| EXERCISE REQUIREMENTS |
The full listing is to be returned exactly as given, but without pictures.

| ENTRIES SUPPLIED |
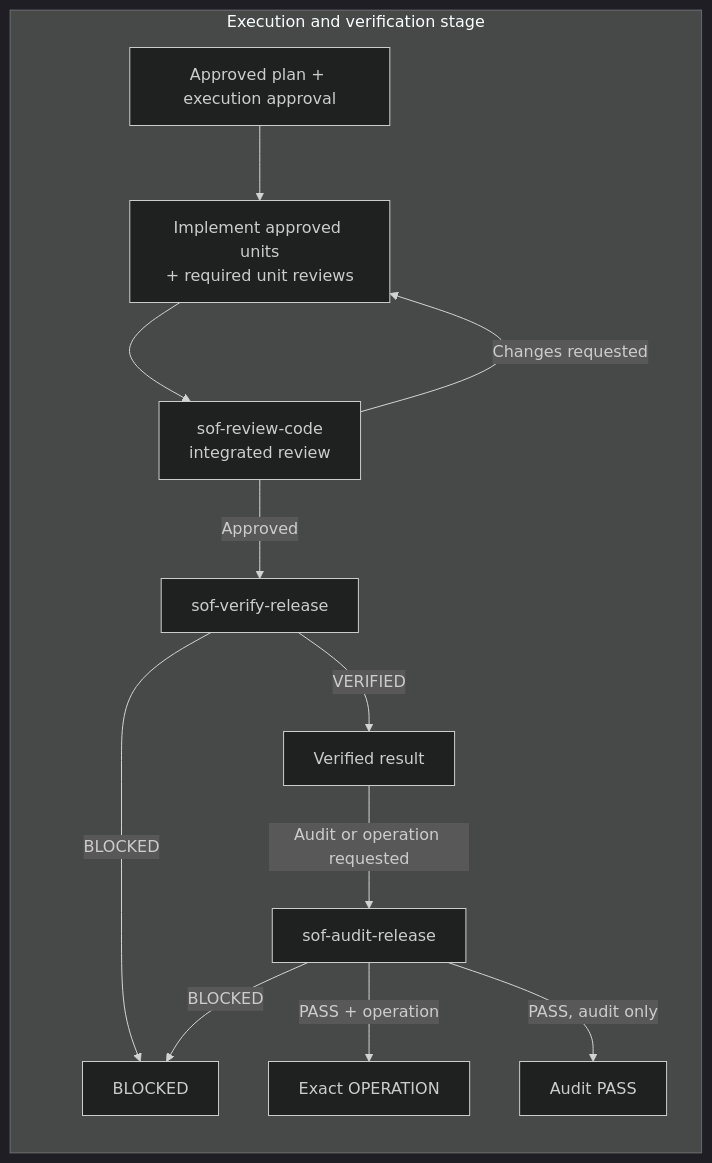
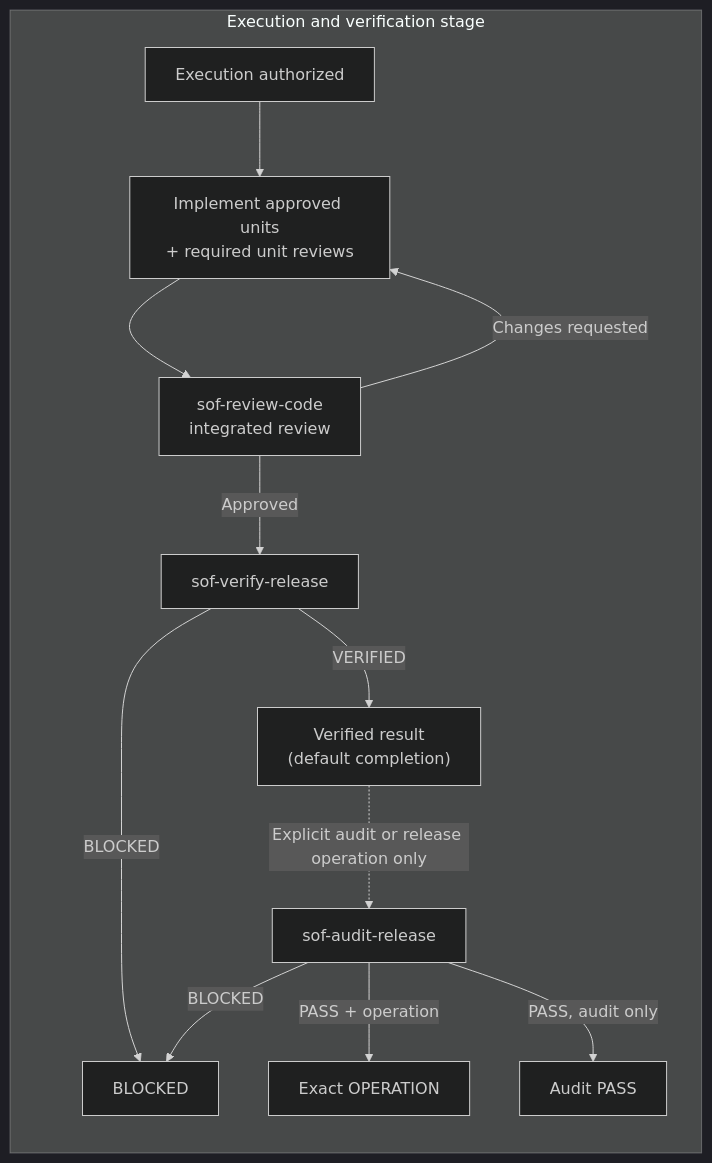
The third of 3 diagrams in README.md (zhenyumi/simple-opencode-flow), drawn with Mermaid (dark theme) before and after one commit. The commit also changed other lines of this file and 4 other files, not shown here.

````diff
--- a/README.md
+++ b/README.md
@@ -136,16 +137,16 @@
 ```mermaid
 flowchart TD
     subgraph EXECUTION["Execution and verification stage"]
         direction TB
-        X["Approved plan + execution approval"] --> I["Implement approved units<br/>+ required unit reviews"]
+        X["Execution authorized"] --> I["Implement approved units<br/>+ required unit reviews"]
         I --> IR["sof-review-code<br/>integrated review"]
         IR -- "Changes requested" --> I
         IR -- "Approved" --> V["sof-verify-release"]
-        V -- "VERIFIED" --> DONE["Verified result"]
+        V -- "VERIFIED" --> DONE["Verified result<br/>(default completion)"]
         V -- "BLOCKED" --> B["BLOCKED"]
-        DONE -- "Audit or operation requested" --> AU["sof-audit-release"]
+        DONE -. "Explicit audit or release operation only" .-> AU["sof-audit-release"]
         AU -- "PASS + operation" --> O["Exact OPERATION"]
         AU -- "PASS, audit only" --> PASS["Audit PASS"]
         AU -- "BLOCKED" --> B
     end
 ```
````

| TASK ANSWER |
The third of 3 diagrams in README.md (zhenyumi/simple-opencode-flow), drawn with Mermaid (dark theme) before and after one commit. The commit also changed other lines of this file and 4 other files, not shown here.

````diff
--- a/README.md
+++ b/README.md
@@ -136,16 +137,16 @@
 ```mermaid
 flowchart TD
     subgraph EXECUTION["Execution and verification stage"]
         direction TB
-        X["Approved plan + execution approval"] --> I["Implement approved units<br/>+ required unit reviews"]
+        X["Execution authorized"] --> I["Implement approved units<br/>+ required unit reviews"]
         I --> IR["sof-review-code<br/>integrated review"]
         IR -- "Changes requested" --> I
         IR -- "Approved" --> V["sof-verify-release"]
-        V -- "VERIFIED" --> DONE["Verified result"]
+        V -- "VERIFIED" --> DONE["Verified result<br/>(default completion)"]
         V -- "BLOCKED" --> B["BLOCKED"]
-        DONE -- "Audit or operation requested" --> AU["sof-audit-release"]
+        DONE -. "Explicit audit or release operation only" .-> AU["sof-audit-release"]
         AU -- "PASS + operation" --> O["Exact OPERATION"]
         AU -- "PASS, audit only" --> PASS["Audit PASS"]
         AU -- "BLOCKED" --> B
     end
 ```
````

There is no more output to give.